Digital technology is advancing at an ever-increasing rate across all industries and the care sector is no different, but there are many care settings that still use very traditional processes and tools. When providing person-centred-care, it is mandatory that carers document a service user’s needs and preferences to ensure they are receiving the appropriate treatment and support. Many care settings have moved away from traditional paper-based documentation over to digital care record systems. This blog is going to explore the pros and cons of going digital in record keeping and how it impacts person-centred-care, but also providing culturally safe care.
Ensuring service users are provided with good hygiene services is one of many imperative parts of delivering person-centred-care and should be supported in a way the person wants it. Washing, for example, can highlight certain cultural boundaries. Understanding the service users’ wishes to either need assistance with a headscarf or even use their own vegan products can enrich an appropriate care plan for that individual and can be logged in real-time on a digital care record for all members of the care team to deliver truly person-centred care, with all members of the care team having a sound understanding of what is considered culturally safe for that particular service user.
Another way of creating a culturally safe environment can be getting service users involved in different activities. Activities can open up and determine the service user’s confidence and triggers.

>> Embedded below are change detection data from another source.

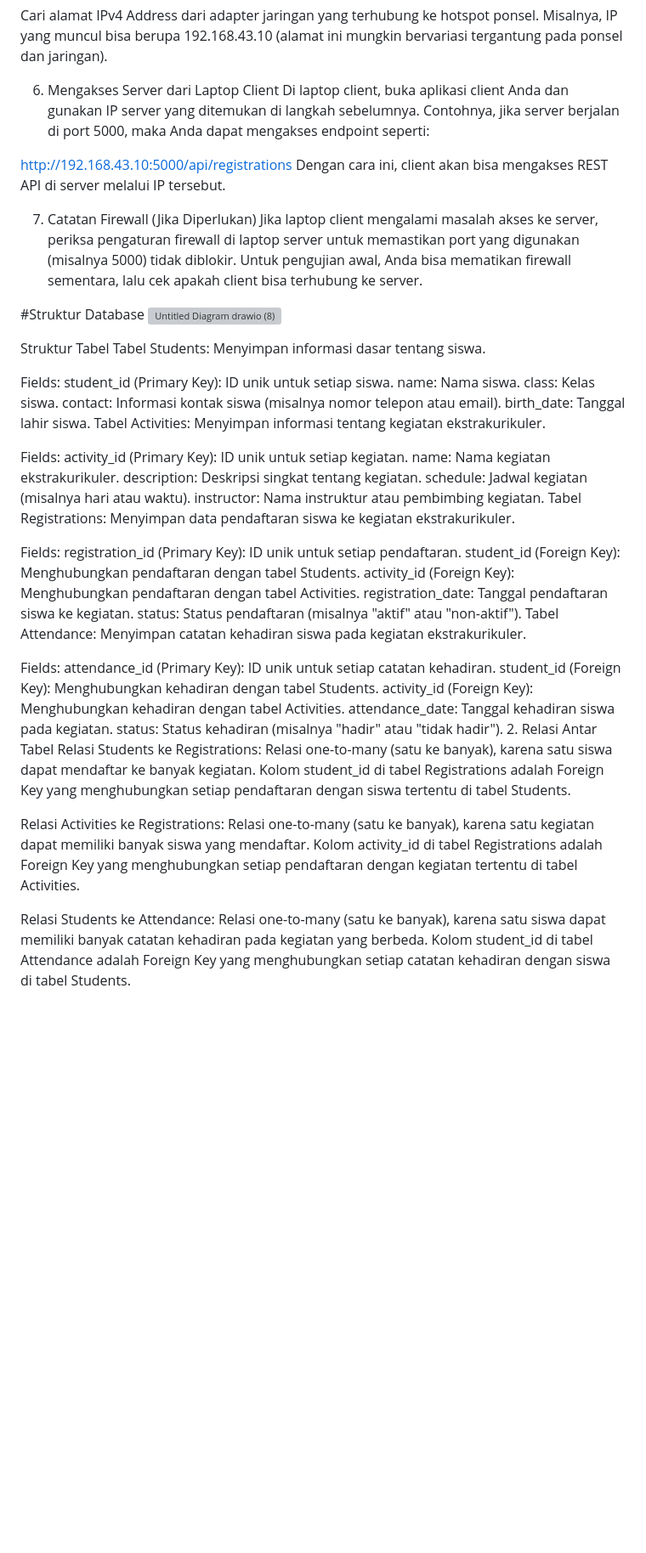
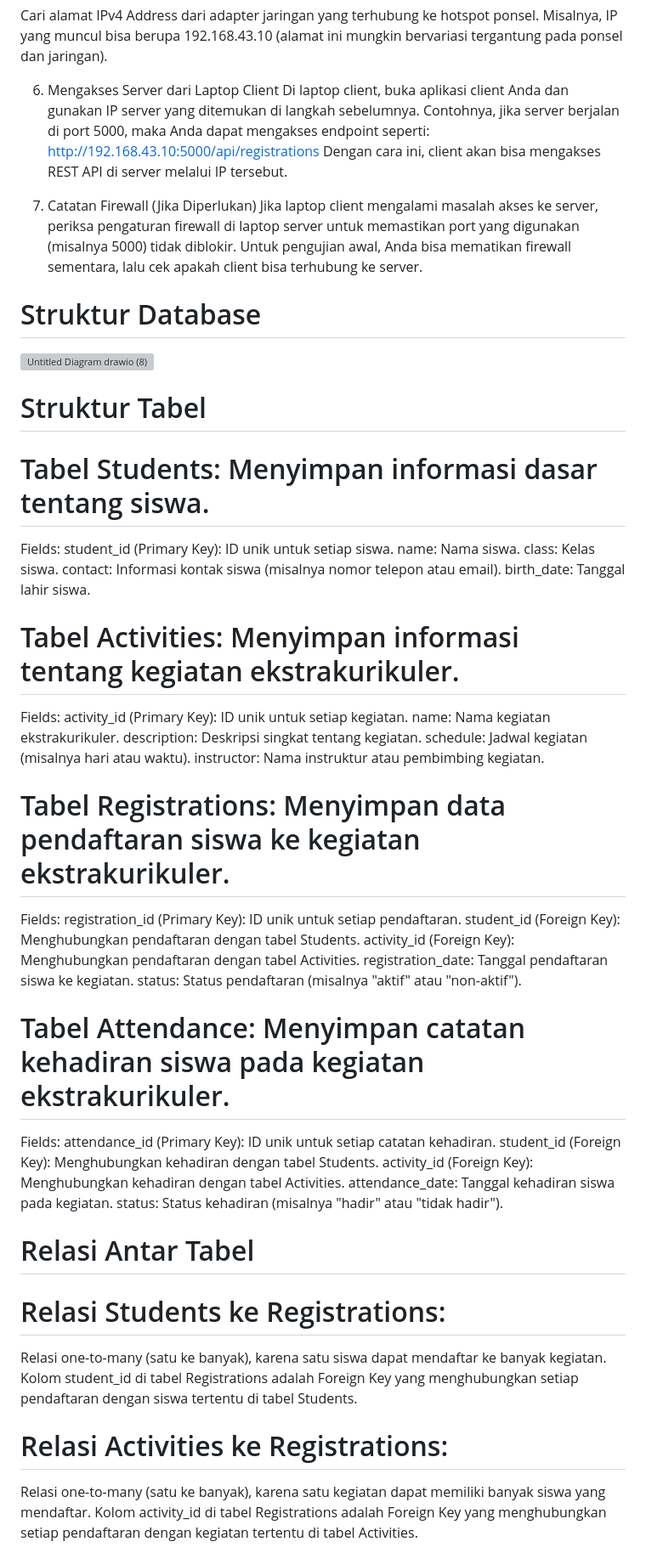
Before and after one commit to alternatif-omg/Sistem-Terdistribusi-UAS, a Markdown page: README.md, the part around one of its changes. Shown at 85% size. Drawn GitHub-style; blank space fills up the shorter version; grey boxes are pictures that could not be loaded.

```diff
--- a/README.md
+++ b/README.md
@@ -28,7 +28,6 @@ Cari alamat IPv4 Address dari adapter jaringan yang terhubung ke hotspot ponsel.
 6. Mengakses Server dari Laptop Client
 Di laptop client, buka aplikasi client Anda dan gunakan IP server yang ditemukan di langkah sebelumnya.
 Contohnya, jika server berjalan di port 5000, maka Anda dapat mengakses endpoint seperti:
-
 http://192.168.43.10:5000/api/registrations
 Dengan cara ini, client akan bisa mengakses REST API di server melalui IP tersebut.
 
@@ -36,11 +35,11 @@ Dengan cara ini, client akan bisa mengakses REST API di server melalui IP terseb
 Jika laptop client mengalami masalah akses ke server, periksa pengaturan firewall di laptop server untuk memastikan port yang digunakan (misalnya 5000) tidak diblokir.
 Untuk pengujian awal, Anda bisa mematikan firewall sementara, lalu cek apakah client bisa terhubung ke server.
 
-#Struktur Database
+# Struktur Database
 ![Untitled Diagram drawio (8)](https://github.com/user-attachments/assets/02c1537e-b1db-4ff1-a220-5dca4a35ec69)
 
-Struktur Tabel
-Tabel Students: Menyimpan informasi dasar tentang siswa.
+# Struktur Tabel
+# Tabel Students: Menyimpan informasi dasar tentang siswa.
 
 Fields:
 student_id (Primary Key): ID unik untuk setiap siswa.
@@ -48,7 +47,8 @@ name: Nama siswa.
 class: Kelas siswa.
 contact: Informasi kontak siswa (misalnya nomor telepon atau email).
 birth_date: Tanggal lahir siswa.
-Tabel Activities: Menyimpan informasi tentang kegiatan ekstrakurikuler.
+
+# Tabel Activities: Menyimpan informasi tentang kegiatan ekstrakurikuler.
 
 Fields:
 activity_id (Primary Key): ID unik untuk setiap kegiatan.
@@ -56,7 +56,8 @@ name: Nama kegiatan ekstrakurikuler.
 description: Deskripsi singkat tentang kegiatan.
 schedule: Jadwal kegiatan (misalnya hari atau waktu).
 instructor: Nama instruktur atau pembimbing kegiatan.
-Tabel Registrations: Menyimpan data pendaftaran siswa ke kegiatan ekstrakurikuler.
+
+# Tabel Registrations: Menyimpan data pendaftaran siswa ke kegiatan ekstrakurikuler.
 
 Fields:
 registration_id (Primary Key): ID unik untuk setiap pendaftaran.
@@ -64,7 +65,8 @@ student_id (Foreign Key): Menghubungkan pendaftaran dengan tabel Students.
 activity_id (Foreign Key): Menghubungkan pendaftaran dengan tabel Activities.
 registration_date: Tanggal pendaftaran siswa ke kegiatan.
 status: Status pendaftaran (misalnya "aktif" atau "non-aktif").
-Tabel Attendance: Menyimpan catatan kehadiran siswa pada kegiatan ekstrakurikuler.
+
+# Tabel Attendance: Menyimpan catatan kehadiran siswa pada kegiatan ekstrakurikuler.
 
 Fields:
 attendance_id (Primary Key): ID unik untuk setiap catatan kehadiran.
@@ -72,10 +74,11 @@ student_id (Foreign Key): Menghubungkan kehadiran dengan tabel Students.
 activity_id (Foreign Key): Menghubungkan kehadiran dengan tabel Activities.
 attendance_date: Tanggal kehadiran siswa pada kegiatan.
 status: Status kehadiran (misalnya "hadir" atau "tidak hadir").
-2. Relasi Antar Tabel
-Relasi Students ke Registrations: Relasi one-to-many (satu ke banyak), karena satu siswa dapat mendaftar ke banyak kegiatan. Kolom student_id di tabel Registrations adalah Foreign Key yang menghubungkan setiap pendaftaran dengan siswa tertentu di tabel Students.
 
-Relasi Activities ke Registrations: Relasi one-to-many (satu ke banyak), karena satu kegiatan dapat memiliki banyak siswa yang mendaftar. Kolom activity_id di tabel Registrations adalah Foreign Key yang menghubungkan setiap pendaftaran dengan kegiatan tertentu di tabel Activities.
+# Relasi Antar Tabel
+# Relasi Students ke Registrations:
+Relasi one-to-many (satu ke banyak), karena satu siswa dapat mendaftar ke banyak kegiatan. Kolom student_id di tabel Registrations adalah Foreign Key yang menghubungkan setiap pendaftaran dengan siswa tertentu di tabel Students.
 
-Relasi Students ke Attendance: Relasi one-to-many (satu ke banyak), karena satu siswa dapat memiliki banyak catatan kehadiran pada kegiatan yang berbeda. Kolom student_id di tabel Attendance adalah Foreign Key yang menghubungkan setiap catatan kehadiran dengan siswa di tabel Students.
+# Relasi Activities ke Registrations:
+Relasi one-to-many (satu ke banyak), karena satu kegiatan dapat memiliki banyak siswa yang mendaftar. Kolom activity_id di tabel Registrations adalah Foreign Key yang menghubungkan setiap pendaftaran dengan kegiatan tertentu di tabel Activities.
 
```
Also changed, not shown: other parts of README.md (+5 -1 lines).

Some activities can be deemed offensive or difficult for the service user to engage in but having a history of the service user’s past trauma on hand, could potentially allow activity co-ordinators to tailor certain activities to their needs to ensure the service user feels safe. Activities don’t always need to be physical but can involve something like decision making. Some service users may feel it to be inappropriate for others, such as family members, to make certain decisions on their treatment for them. It can make them feel powerless and potentially trigger challenging behaviour in the service user. Knowing a service users’ triggers to prevent any challenging behaviour is certainly something that needs to be logged and known to all members of the care team.
When we are talking about person-centred-care, how often do we think about the service users cultural and spiritual beliefs. Also, cultural and spiritual beliefs don’t only refer to a person’s ethnicity or religious beliefs, culture is intricate and complicated.
The cultural iceberg shows the diversity included in a person’s cultural values. It can be extremely important to understand as much as we can about a persons cultural and spiritual beliefs and values to provide person centred care and ‘cultural safety’ for all.
Cultural safety may be defined by, mannerisms or behaviours that others may view as antisocial but are an integral part of that persons core cultural values and spiritual beliefs and are important aspects of their ability to live a good life.
The proverb “One man’s meat is another man’s poison” is important to note though. As what one person deems as acceptable behaviour another may find inappropriate and offensive. This can impact on creating a culturally safe environment for everyone. Being aware of the varying perspectives of different service users as well as the cultural beliefs of staff that may impact on their perspectives to appropriate care and behaviour is a complicated maze of details. However, providing true person-centred-care should be taking all these points into consideration.
Let’s breakdown the benefits of a digital care record:
• Information is accessible and entered in real-time
• More information provided about the service user for the support worker ensures better and more specific person-centred-care
• Keeps a historical record of the service users’ needs for new staff turnover to get to know the service users needs to provide the care, without having to find out for themselves and ensure a positive relationship is being built from the start.
• There may be changes in the service user’s health, this can be captured in real-time as well and can be connected to the service user’s health record.
• Other technology, such as falls detection and prevention technology, can allow more independence for the service user
Trust and partnership are extremely important when trying to build a relationship between a service user and support worker. A Digital Care Record can give service providers a great opportunity to access this information around the care home using different devices to ensure the service users care plan can be viewed by different members of the care team then and there. This can be extremely beneficial to avoiding any errors and provides clarity. By having the correct and appropriate information and being able to access an entered in in real time, compared to paper record, can improve a care plan for service users. Other technology around homes such as, falls detection and prevention, can help service users feel safe and it gives support workers the piece of mind to fully support the service user’s independency, but still provide the same level of service and care.
As always, with technology, nothing is ever perfect. There can be glitches and sometimes systems crash. We’ve had a look at the benefits, but what could be potential cons to a digital care record:
• Service users lack of technological aptitude may be apprehensive and confusing with support workers being on the phone or on a tablet, as they may not understand why.
• On top of mandatory training care staff members already undergo, there will also need to be an implementation for extra adequate training for staff members to understand all components of the electronic system itself. Especially if different homes all use a different digital record system. This can be more time consuming.
• Loss of data if not secured properly could be a big issue as you will essentially be starting from scratch with that service user if the data is lost.
However, when providing the best care for service users, I would say using a digital care record gives support workers the best opportunity to improve on person-centred-care.
Do you think digital care recording is the way forward to providing better care and support?